Fans of pro football in Los Angeles should prepare to get even cozier with their TVs.
Leiweke was the driving force behind AEG’s downtown Farmers Field project at L.A. Live, considered the best shot in years to bring professional football back to the city for the first time since the Los Angeles Raiders moved back to Oakland in 1995.
In truth, momentum toward an NFL team moving into Farmers Field had seemed to stall in recent months, despite approval last fall from the Los Angeles City Council of AEG’s plans for the stadium, including an environmental impact report begun two years earlier. Negotiations between AEG and potential NFL partners, which figured to be complex to begin with, were only further complicated by the company’s potential sale.
AEG’s statement Thursday maintained that “priority projects going forward include the development of Farmers Field adjacent to our L.A. Live campus and the pursuit of our plan to bring the NFL back to Los Angeles.” But with the project’s biggest evangelist in Leiweke walking out the door and no evidence that Anschutz will make NFL negotiations easier without him, the spotlight will shift to other possibilities, albeit ones no more energized.
One involves Guggenheim Partners, until recently a potential buyer for AEG. Guggenheim’s 2012 purchase of the Los Angeles Dodgers — and, more to the point, a stake in the land underneath and around Dodger Stadium — revived attention to the site as a potential home for a new NFL stadium, a possibility that dates back two decades to the O’Malley family ownership of the Dodgers.
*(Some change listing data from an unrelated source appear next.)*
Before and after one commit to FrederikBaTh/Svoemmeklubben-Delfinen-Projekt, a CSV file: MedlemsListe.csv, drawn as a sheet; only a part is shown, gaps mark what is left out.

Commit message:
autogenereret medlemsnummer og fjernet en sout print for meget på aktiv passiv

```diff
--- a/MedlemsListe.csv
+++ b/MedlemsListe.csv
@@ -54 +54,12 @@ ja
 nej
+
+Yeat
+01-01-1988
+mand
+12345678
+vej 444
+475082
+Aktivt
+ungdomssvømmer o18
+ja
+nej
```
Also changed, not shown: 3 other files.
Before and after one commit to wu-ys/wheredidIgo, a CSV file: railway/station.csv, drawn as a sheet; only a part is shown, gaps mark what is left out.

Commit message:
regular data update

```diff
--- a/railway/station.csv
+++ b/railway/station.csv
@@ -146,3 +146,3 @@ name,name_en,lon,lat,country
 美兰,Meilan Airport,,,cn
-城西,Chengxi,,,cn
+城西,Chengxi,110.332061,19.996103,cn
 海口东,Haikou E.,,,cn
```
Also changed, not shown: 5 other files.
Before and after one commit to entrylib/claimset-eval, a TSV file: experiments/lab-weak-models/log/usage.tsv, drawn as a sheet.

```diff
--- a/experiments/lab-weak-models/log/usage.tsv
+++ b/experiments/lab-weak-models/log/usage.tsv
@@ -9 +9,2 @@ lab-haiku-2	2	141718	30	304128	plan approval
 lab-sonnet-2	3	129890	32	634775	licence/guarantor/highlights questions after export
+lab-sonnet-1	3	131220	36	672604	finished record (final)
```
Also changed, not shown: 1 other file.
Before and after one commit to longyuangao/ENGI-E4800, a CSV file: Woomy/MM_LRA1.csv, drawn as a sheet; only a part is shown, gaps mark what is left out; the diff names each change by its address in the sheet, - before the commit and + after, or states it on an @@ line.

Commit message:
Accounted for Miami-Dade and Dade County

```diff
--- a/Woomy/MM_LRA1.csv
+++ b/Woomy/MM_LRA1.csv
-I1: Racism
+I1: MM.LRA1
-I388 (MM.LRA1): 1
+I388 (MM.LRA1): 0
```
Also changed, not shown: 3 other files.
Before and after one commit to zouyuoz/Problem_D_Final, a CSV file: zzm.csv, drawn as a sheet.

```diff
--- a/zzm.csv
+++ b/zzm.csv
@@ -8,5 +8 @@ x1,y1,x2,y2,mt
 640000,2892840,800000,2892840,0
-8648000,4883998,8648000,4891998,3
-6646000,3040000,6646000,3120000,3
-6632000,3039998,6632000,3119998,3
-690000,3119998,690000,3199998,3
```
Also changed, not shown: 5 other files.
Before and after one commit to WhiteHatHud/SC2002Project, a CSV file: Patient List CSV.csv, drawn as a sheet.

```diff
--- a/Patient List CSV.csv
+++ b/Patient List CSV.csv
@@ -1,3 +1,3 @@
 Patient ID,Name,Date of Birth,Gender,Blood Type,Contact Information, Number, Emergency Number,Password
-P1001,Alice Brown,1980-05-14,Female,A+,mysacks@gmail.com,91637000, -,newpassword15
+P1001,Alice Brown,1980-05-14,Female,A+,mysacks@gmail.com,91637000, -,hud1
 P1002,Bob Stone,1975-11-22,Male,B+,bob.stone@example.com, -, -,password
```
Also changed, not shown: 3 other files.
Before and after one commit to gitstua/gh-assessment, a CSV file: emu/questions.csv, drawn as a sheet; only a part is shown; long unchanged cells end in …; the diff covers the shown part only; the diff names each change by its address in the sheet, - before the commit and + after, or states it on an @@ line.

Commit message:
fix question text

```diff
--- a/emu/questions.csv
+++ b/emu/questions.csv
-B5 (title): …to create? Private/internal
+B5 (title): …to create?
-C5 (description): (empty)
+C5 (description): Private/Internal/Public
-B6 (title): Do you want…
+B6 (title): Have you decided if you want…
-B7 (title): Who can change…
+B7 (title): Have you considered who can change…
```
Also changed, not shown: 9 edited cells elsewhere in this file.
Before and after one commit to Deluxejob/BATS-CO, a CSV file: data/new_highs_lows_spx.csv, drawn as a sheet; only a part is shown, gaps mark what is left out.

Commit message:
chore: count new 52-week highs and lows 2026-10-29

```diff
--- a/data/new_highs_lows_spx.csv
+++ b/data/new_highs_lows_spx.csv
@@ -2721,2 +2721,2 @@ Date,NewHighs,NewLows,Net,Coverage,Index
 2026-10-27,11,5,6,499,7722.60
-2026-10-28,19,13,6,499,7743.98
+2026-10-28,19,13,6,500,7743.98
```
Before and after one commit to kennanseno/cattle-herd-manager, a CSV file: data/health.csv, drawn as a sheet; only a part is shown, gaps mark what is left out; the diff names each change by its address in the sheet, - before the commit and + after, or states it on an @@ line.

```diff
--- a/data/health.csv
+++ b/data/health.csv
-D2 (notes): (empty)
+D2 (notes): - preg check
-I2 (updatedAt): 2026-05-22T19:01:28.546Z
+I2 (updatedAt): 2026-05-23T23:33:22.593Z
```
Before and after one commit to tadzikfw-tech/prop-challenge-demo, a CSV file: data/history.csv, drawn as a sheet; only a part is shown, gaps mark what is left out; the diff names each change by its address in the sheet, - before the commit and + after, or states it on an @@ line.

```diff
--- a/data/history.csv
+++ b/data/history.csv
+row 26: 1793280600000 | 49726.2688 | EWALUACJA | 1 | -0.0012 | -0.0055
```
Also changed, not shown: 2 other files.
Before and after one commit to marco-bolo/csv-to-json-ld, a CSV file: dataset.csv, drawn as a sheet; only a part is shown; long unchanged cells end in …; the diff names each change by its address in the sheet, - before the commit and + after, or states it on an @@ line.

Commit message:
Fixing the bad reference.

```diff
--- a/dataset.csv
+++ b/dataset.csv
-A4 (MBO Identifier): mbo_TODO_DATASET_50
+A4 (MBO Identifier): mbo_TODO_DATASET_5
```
However, no current plans exist for construction or how to address the impact on the surrounding residential community, in an era much different from when Dodger Stadium was built more than 50 years ago. (Nor is there any indication of whether any property that still includes much-reviled former Dodger owner Frank McCourt as a stakeholder could get sufficient support for a new sports team.) So the best-case scenario for a football stadium in Chavez Ravine is years away.
There is an existing site that does have the necessary plans and approvals — and in fact has had them since 2009. But the fact that nearly four years have passed since Ed Roski’s site in the City of Industry, more than 20 miles east of downtown, got the greenlight shows pretty clearly how eager anyone is to move there.
The area’s most venerable football stadiums, the Memorial Coliseum and the Rose Bowl, are no longer considered viable for hosting the NFL on anything more than a temporary basis during construction of a permanent stadium elsewhere.
In short, if you’re ready to go see some football in Los Angeles, there are no doubt some nice high school games in your area this fall, featuring kids who weren’t even born the last time the NFL played in the city.